This site is operated by a business or businesses owned by Informa PLC and all copyright resides with them. Informa PLC's registered office is 5 Howick Place, London SW1P 1WG. Registered in England and Wales. Number 8860726.

Serving: IN

Fayette County Safest Place to Farm?

Fayette County Safest Place to Farm?
Only county not to register a farm death since 1980.

Whether it's good fortune, poor reporting, or whether the farmers and farm families of Fayette County know something everyone else doesn't is hard to say. All Bill Field knows is that it's the only county in Indiana that does not show a death from a farm accident on his map which dates back more than 30 years.

The map contains about 750 red hearts, each one indicating a farm fatality. About 70 more couldn't be classified as to where they happened. The northern Indiana counties of LaGrange and Elkhart are smothered by red hearts, largely because of many Amish farming operations there. For a while about a decade ago, Amish children were at high risk for death in farm fatality accidents.

Even if Fayette County officially doesn't show a death, Field, the Purdue farm safety specialist, knows that county lines don't have an effect on whether an accident happens or not- instead, it's people and their actions.

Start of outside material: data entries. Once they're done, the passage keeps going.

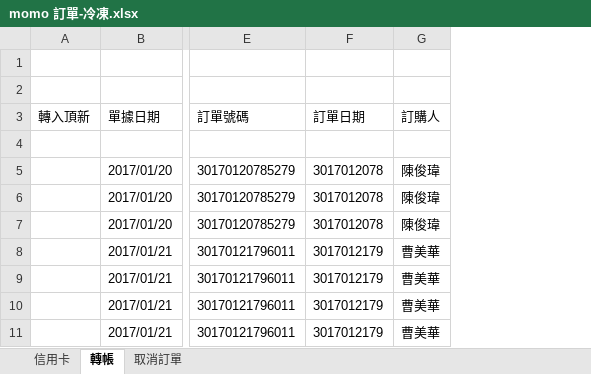
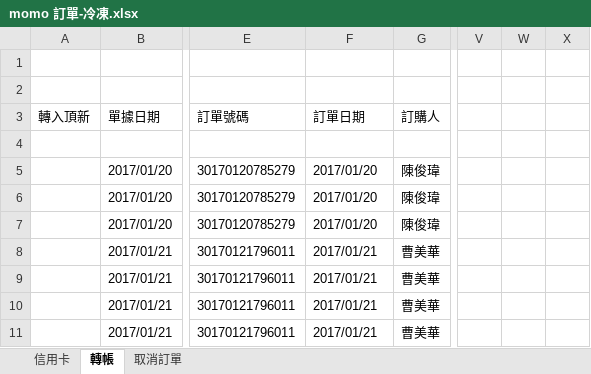
Before and after one commit to shtsai/Purchase-Order-Consolidation, an Excel workbook: momo/momo 訂單-冷凍.xlsx, sheet 轉帳, drawn as a sheet; only a part is shown, gaps mark what is left out; values as stored, in another font and other column widths than the file's, no borders; the diff names each change by its address in the sheet, - before the commit and + after, or states it on an @@ line.

```diff
--- a/momo/momo 訂單-冷凍.xlsx (sheet 轉帳)
+++ b/momo/momo 訂單-冷凍.xlsx (sheet 轉帳)
+column V, empty
+column W, empty
+column X, empty
-F5:F7 (訂單日期): 3017012078
+F5:F7 (訂單日期): 2017/01/20
-F8:F11 (訂單日期): 3017012179
+F8:F11 (訂單日期): 2017/01/21
```
Also changed, not shown: sheet 信用卡, sheet 取消訂單, momo/momo 訂單-常溫.xlsx, 1 other file.
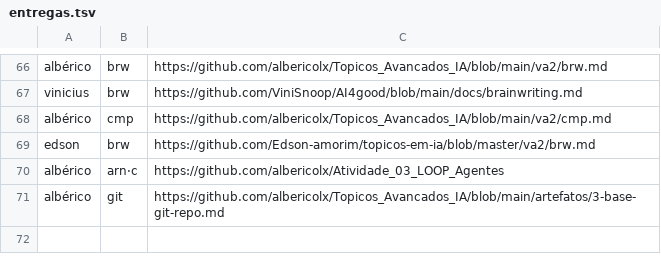
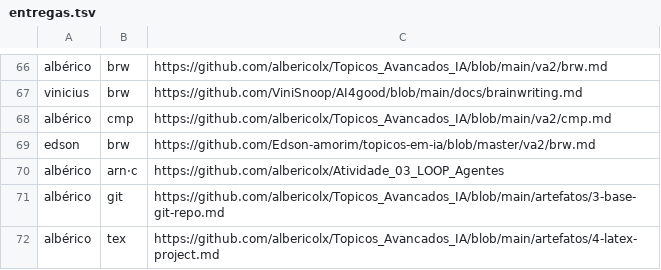
Before and after one commit to lsfcin/lsf-links, a TSV file: ai4good/entregas.tsv, drawn as a sheet; only a part is shown, gaps mark what is left out.

Commit message:
entrega: albérico tex

```diff
--- a/ai4good/entregas.tsv
+++ b/ai4good/entregas.tsv
@@ -71 +71,2 @@ albérico	arn·c	https://github.com/albericolx/Atividade_03_LOOP_Agentes
 albérico	git	https://github.com/albericolx/Topicos_Avancados_IA/blob/main/artefatos/3-base-git-repo.md
+albérico	tex	https://github.com/albericolx/Topicos_Avancados_IA/blob/main/artefatos/4-latex-project.md
```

While the death count has steadily declined since he began his career some 30 years ago, farming remains one of the most dangerous occupations in the country, along with mining.

Field and his staff would like to take credit for bringing down the number of farm fatalities, and no doubt their educational efforts have helped. In reality though, he notes that the number of people on farms has declined just 1980 also, with fewer but bigger farms operated by fewer farmers and farm families.

And while Fayette County is still white on the red-heart-dotted map of where fatalities have been recorded, there have been close calls. Earlier this year, Indiana Prairie Farmer  reported the story that happened a couple of years ago to Fayette County native Gideon Nobbe. He was operating a custom application rig when his booms caught in a power line. He fell off the ladder, still sustaining injury but saving his life. Others in those types of accidents haven't been as fortunate.

And then there is Dave Buck, a Master Farmer, who died several years ago in a grain bin suffocation accident. Dave lived on the Wayne/Fayette County line. He perished in Wayne County, by about 100 yards or less.

So there's not likely a silver dome over Fayette County preventing its residents from fatalities. They need to practice safety habits just as much as anyone else, Field would conclude.

Hide comments


  • Allowed HTML tags: <em> <strong> <blockquote> <br> <p>

Plain text

  • No HTML tags allowed.
  • Web page addresses and e-mail addresses turn into links automatically.
  • Lines and paragraphs break automatically.